With that done, you can begin to prepare your financial statements, beginning with your Income statement. Select a reporting period and then take your income (or loss) and subtract your expenses to determine your net income (or loss).
Next, you’ll create a cash flow statement. Start with an opening balance and then calculate all the cash coming in (actual money, not money promised through a contract). Some potential sources may be:
- Current sales
- Personal money you’ve deposited to fund the business
- Collection of previous sales made on credit
- Loans taken during the period
Once you’ve got this total, you’ll be subtracting the cash going out. This could look like:
- Rent or a mortgage
- Loan payments
Finally, subtract your cash going out from your cash balance. This will leave you with how much cash you have leftover at the end of the month and will serve as your opening balance for the next period. If this number is negative, you do not have enough money to pay your bills.
Balance sheets should be produced quarterly or monthly, as they communicate the book value of a company to shareholders, investors, and lenders. In order to create your balance sheet, you will need to use the following equation:
Assets = Liabilities + Owner’s Equity
Assets include anything a company owns which holds any quantifiable value (it could be turned into cash if need be). These include current assets which could be converted into cash within a year’s time and non-current assets (i.e. long-term investments).
Liabilities include anything a company owes to a debtor such as rent and utility payments, payroll expenses, money owed to suppliers, or any debt payments. Much like assets, liabilities are classified as current liabilities which will be due within one year, and non-current liabilities which the company doesn’t expect to pay within one year.
Shareholder’s Equity is the net worth of a company and tells you how much money would be leftover once all assets were sold and liabilities were paid. This equity is then divided up by the number of shareholders.
Assuming the income statement and the balance sheet have been prepared properly, your Statement of change in equity will be correct.
Finally, creating your Notes to the financial statements will include items such as accounting policies, inventory valuation, depreciation of assets, etc.
Once you’ve created these financial statements, review the numbers for any errors and make necessary corrections. You can then accrue an income tax expense, close any subsidiary ledgers for that period and open them for the next period.
Need Help Creating Financial Statements For Your Business?

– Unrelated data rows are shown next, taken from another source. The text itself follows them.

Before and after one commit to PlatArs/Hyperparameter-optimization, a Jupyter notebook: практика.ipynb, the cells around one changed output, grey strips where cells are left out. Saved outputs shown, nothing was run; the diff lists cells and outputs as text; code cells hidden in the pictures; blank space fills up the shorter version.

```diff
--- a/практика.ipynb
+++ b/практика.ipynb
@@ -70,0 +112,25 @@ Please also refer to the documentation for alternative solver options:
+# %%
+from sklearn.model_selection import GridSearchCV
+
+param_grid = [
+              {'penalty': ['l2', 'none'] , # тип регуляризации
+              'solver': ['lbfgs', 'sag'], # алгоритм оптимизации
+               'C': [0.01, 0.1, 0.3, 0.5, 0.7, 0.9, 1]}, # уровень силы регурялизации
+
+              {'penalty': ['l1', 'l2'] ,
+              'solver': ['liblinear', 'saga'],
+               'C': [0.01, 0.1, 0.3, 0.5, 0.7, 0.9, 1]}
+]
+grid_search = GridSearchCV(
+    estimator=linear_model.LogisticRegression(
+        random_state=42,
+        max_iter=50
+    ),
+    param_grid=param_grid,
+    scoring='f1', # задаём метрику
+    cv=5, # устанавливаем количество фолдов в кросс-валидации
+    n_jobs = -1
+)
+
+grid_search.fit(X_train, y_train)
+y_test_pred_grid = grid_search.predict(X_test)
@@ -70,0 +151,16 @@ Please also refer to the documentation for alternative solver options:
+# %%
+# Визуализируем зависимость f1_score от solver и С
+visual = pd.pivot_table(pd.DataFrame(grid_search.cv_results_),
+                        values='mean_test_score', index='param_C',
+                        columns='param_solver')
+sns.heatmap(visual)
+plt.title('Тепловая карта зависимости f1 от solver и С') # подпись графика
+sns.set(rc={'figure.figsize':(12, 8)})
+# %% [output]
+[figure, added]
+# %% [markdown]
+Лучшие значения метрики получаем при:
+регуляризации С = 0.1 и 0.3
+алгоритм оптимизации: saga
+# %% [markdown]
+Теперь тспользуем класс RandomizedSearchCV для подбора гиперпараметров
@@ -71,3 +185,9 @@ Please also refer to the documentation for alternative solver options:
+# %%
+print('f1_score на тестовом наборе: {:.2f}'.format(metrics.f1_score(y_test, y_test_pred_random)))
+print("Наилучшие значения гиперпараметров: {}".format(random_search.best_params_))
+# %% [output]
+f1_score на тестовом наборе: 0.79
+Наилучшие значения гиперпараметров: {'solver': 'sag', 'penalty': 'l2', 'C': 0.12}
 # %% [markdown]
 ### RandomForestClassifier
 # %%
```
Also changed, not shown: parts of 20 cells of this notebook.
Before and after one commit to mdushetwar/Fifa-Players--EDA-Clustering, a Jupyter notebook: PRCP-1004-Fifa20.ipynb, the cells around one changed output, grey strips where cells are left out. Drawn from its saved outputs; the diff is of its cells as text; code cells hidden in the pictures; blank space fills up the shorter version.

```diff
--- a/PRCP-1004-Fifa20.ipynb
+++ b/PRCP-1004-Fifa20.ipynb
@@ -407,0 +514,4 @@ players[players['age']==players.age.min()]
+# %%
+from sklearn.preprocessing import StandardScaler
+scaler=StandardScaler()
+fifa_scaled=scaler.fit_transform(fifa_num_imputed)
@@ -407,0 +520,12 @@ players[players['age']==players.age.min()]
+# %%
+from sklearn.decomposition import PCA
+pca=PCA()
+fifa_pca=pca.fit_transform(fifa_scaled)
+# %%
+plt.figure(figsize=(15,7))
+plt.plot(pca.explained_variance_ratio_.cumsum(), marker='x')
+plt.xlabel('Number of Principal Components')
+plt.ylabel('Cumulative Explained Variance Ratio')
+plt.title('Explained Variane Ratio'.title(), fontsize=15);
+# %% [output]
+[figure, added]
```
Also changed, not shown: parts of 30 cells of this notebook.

Understanding your financial statements is essential to running your business. However, there is support available. If you’d prefer to enlist the help of trusted bookkeeping services in Las Vegas, contact Larry L. Bertsch, CPA & Associates for a free consultation. Leave the bookkeeping to us so you can get back to doing what you love.